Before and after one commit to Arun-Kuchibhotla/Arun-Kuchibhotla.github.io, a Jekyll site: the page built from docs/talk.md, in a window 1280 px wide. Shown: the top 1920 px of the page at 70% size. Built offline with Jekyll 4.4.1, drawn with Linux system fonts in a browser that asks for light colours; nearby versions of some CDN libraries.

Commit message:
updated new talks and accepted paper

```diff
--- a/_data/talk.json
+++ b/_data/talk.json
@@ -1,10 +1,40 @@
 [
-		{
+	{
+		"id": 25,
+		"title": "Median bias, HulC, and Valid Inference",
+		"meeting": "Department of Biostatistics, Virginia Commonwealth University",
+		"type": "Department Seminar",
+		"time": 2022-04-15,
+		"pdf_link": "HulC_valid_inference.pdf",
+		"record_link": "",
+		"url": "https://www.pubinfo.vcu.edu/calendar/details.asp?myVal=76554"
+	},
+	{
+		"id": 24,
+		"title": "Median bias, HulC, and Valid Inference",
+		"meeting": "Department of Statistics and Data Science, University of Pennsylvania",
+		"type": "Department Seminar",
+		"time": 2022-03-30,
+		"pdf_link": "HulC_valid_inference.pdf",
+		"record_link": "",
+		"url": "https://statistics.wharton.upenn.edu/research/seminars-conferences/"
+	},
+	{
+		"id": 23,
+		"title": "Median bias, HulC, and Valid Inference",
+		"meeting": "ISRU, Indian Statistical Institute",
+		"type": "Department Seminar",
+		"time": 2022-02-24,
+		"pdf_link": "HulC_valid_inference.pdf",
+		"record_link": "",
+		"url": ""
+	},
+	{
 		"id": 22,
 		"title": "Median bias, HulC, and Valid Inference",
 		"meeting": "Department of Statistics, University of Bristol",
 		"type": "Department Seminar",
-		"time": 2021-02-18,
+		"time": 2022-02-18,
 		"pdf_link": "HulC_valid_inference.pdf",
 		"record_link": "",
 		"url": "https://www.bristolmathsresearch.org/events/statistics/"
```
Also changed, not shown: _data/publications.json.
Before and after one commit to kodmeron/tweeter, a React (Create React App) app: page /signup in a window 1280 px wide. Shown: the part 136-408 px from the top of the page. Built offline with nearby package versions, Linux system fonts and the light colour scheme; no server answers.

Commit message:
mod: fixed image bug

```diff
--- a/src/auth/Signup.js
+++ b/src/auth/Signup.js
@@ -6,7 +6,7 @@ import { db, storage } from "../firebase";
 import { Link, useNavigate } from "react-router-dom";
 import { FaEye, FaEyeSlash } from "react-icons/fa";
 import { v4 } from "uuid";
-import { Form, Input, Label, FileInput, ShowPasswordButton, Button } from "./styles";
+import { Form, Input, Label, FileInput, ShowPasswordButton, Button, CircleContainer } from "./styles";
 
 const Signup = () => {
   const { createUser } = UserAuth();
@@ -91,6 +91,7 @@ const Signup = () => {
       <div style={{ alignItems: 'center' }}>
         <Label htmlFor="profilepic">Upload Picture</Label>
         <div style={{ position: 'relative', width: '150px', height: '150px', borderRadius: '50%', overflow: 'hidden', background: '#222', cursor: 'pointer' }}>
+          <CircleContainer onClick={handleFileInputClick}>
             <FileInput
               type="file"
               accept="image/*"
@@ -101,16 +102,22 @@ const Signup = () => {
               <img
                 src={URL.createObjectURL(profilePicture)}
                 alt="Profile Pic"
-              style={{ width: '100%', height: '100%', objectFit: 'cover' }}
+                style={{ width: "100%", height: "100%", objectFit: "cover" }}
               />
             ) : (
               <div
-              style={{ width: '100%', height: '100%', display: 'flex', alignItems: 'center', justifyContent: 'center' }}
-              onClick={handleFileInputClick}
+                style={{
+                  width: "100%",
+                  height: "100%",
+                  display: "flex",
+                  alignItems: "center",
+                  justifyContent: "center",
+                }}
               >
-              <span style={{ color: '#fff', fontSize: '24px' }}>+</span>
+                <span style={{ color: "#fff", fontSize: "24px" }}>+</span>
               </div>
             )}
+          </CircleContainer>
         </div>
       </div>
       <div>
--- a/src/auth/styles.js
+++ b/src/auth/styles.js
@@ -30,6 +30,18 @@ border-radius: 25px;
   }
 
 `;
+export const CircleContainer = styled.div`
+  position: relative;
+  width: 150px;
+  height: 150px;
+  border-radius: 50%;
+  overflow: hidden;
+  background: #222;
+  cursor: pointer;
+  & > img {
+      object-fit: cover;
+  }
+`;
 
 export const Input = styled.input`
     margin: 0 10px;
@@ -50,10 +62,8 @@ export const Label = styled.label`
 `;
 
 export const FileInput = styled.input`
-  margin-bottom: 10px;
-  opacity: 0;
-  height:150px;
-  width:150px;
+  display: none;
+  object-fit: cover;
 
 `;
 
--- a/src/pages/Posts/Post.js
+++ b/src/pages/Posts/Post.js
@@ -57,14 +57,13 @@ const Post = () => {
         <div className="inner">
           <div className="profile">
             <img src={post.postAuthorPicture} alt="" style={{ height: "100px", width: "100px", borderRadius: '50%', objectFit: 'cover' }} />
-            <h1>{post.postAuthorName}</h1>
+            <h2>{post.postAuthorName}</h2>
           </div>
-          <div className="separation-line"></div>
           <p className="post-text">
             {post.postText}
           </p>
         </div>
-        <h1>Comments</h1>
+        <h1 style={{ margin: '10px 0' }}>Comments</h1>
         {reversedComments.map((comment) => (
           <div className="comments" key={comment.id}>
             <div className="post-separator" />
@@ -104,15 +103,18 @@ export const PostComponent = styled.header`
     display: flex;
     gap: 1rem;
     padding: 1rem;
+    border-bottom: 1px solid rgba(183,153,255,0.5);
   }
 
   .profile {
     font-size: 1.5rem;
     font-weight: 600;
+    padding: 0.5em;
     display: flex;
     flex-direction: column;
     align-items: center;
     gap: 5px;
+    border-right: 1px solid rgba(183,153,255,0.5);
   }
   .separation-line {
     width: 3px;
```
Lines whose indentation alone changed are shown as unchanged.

▶ Work to complete
Using the entries above, print each one again without any alteration.

▶ Reply to the exercise
Before and after one commit to Arun-Kuchibhotla/Arun-Kuchibhotla.github.io, a Jekyll site: the page built from docs/talk.md, in a window 1280 px wide. Shown: the top 1920 px of the page at 70% size. Built offline with Jekyll 4.4.1, drawn with Linux system fonts in a browser that asks for light colours; nearby versions of some CDN libraries.

Commit message:
updated new talks and accepted paper

```diff
--- a/_data/talk.json
+++ b/_data/talk.json
@@ -1,10 +1,40 @@
 [
-		{
+	{
+		"id": 25,
+		"title": "Median bias, HulC, and Valid Inference",
+		"meeting": "Department of Biostatistics, Virginia Commonwealth University",
+		"type": "Department Seminar",
+		"time": 2022-04-15,
+		"pdf_link": "HulC_valid_inference.pdf",
+		"record_link": "",
+		"url": "https://www.pubinfo.vcu.edu/calendar/details.asp?myVal=76554"
+	},
+	{
+		"id": 24,
+		"title": "Median bias, HulC, and Valid Inference",
+		"meeting": "Department of Statistics and Data Science, University of Pennsylvania",
+		"type": "Department Seminar",
+		"time": 2022-03-30,
+		"pdf_link": "HulC_valid_inference.pdf",
+		"record_link": "",
+		"url": "https://statistics.wharton.upenn.edu/research/seminars-conferences/"
+	},
+	{
+		"id": 23,
+		"title": "Median bias, HulC, and Valid Inference",
+		"meeting": "ISRU, Indian Statistical Institute",
+		"type": "Department Seminar",
+		"time": 2022-02-24,
+		"pdf_link": "HulC_valid_inference.pdf",
+		"record_link": "",
+		"url": ""
+	},
+	{
 		"id": 22,
 		"title": "Median bias, HulC, and Valid Inference",
 		"meeting": "Department of Statistics, University of Bristol",
 		"type": "Department Seminar",
-		"time": 2021-02-18,
+		"time": 2022-02-18,
 		"pdf_link": "HulC_valid_inference.pdf",
 		"record_link": "",
 		"url": "https://www.bristolmathsresearch.org/events/statistics/"
```
Also changed, not shown: _data/publications.json.
Before and after one commit to kodmeron/tweeter, a React (Create React App) app: page /signup in a window 1280 px wide. Shown: the part 136-408 px from the top of the page. Built offline with nearby package versions, Linux system fonts and the light colour scheme; no server answers.

Commit message:
mod: fixed image bug

```diff
--- a/src/auth/Signup.js
+++ b/src/auth/Signup.js
@@ -6,7 +6,7 @@ import { db, storage } from "../firebase";
 import { Link, useNavigate } from "react-router-dom";
 import { FaEye, FaEyeSlash } from "react-icons/fa";
 import { v4 } from "uuid";
-import { Form, Input, Label, FileInput, ShowPasswordButton, Button } from "./styles";
+import { Form, Input, Label, FileInput, ShowPasswordButton, Button, CircleContainer } from "./styles";
 
 const Signup = () => {
   const { createUser } = UserAuth();
@@ -91,6 +91,7 @@ const Signup = () => {
       <div style={{ alignItems: 'center' }}>
         <Label htmlFor="profilepic">Upload Picture</Label>
         <div style={{ position: 'relative', width: '150px', height: '150px', borderRadius: '50%', overflow: 'hidden', background: '#222', cursor: 'pointer' }}>
+          <CircleContainer onClick={handleFileInputClick}>
             <FileInput
               type="file"
               accept="image/*"
@@ -101,16 +102,22 @@ const Signup = () => {
               <img
                 src={URL.createObjectURL(profilePicture)}
                 alt="Profile Pic"
-              style={{ width: '100%', height: '100%', objectFit: 'cover' }}
+                style={{ width: "100%", height: "100%", objectFit: "cover" }}
               />
             ) : (
               <div
-              style={{ width: '100%', height: '100%', display: 'flex', alignItems: 'center', justifyContent: 'center' }}
-              onClick={handleFileInputClick}
+                style={{
+                  width: "100%",
+                  height: "100%",
+                  display: "flex",
+                  alignItems: "center",
+                  justifyContent: "center",
+                }}
               >
-              <span style={{ color: '#fff', fontSize: '24px' }}>+</span>
+                <span style={{ color: "#fff", fontSize: "24px" }}>+</span>
               </div>
             )}
+          </CircleContainer>
         </div>
       </div>
       <div>
--- a/src/auth/styles.js
+++ b/src/auth/styles.js
@@ -30,6 +30,18 @@ border-radius: 25px;
   }
 
 `;
+export const CircleContainer = styled.div`
+  position: relative;
+  width: 150px;
+  height: 150px;
+  border-radius: 50%;
+  overflow: hidden;
+  background: #222;
+  cursor: pointer;
+  & > img {
+      object-fit: cover;
+  }
+`;
 
 export const Input = styled.input`
     margin: 0 10px;
@@ -50,10 +62,8 @@ export const Label = styled.label`
 `;
 
 export const FileInput = styled.input`
-  margin-bottom: 10px;
-  opacity: 0;
-  height:150px;
-  width:150px;
+  display: none;
+  object-fit: cover;
 
 `;
 
--- a/src/pages/Posts/Post.js
+++ b/src/pages/Posts/Post.js
@@ -57,14 +57,13 @@ const Post = () => {
         <div className="inner">
           <div className="profile">
             <img src={post.postAuthorPicture} alt="" style={{ height: "100px", width: "100px", borderRadius: '50%', objectFit: 'cover' }} />
-            <h1>{post.postAuthorName}</h1>
+            <h2>{post.postAuthorName}</h2>
           </div>
-          <div className="separation-line"></div>
           <p className="post-text">
             {post.postText}
           </p>
         </div>
-        <h1>Comments</h1>
+        <h1 style={{ margin: '10px 0' }}>Comments</h1>
         {reversedComments.map((comment) => (
           <div className="comments" key={comment.id}>
             <div className="post-separator" />
@@ -104,15 +103,18 @@ export const PostComponent = styled.header`
     display: flex;
     gap: 1rem;
     padding: 1rem;
+    border-bottom: 1px solid rgba(183,153,255,0.5);
   }
 
   .profile {
     font-size: 1.5rem;
     font-weight: 600;
+    padding: 0.5em;
     display: flex;
     flex-direction: column;
     align-items: center;
     gap: 5px;
+    border-right: 1px solid rgba(183,153,255,0.5);
   }
   .separation-line {
     width: 3px;
```
Lines whose indentation alone changed are shown as unchanged.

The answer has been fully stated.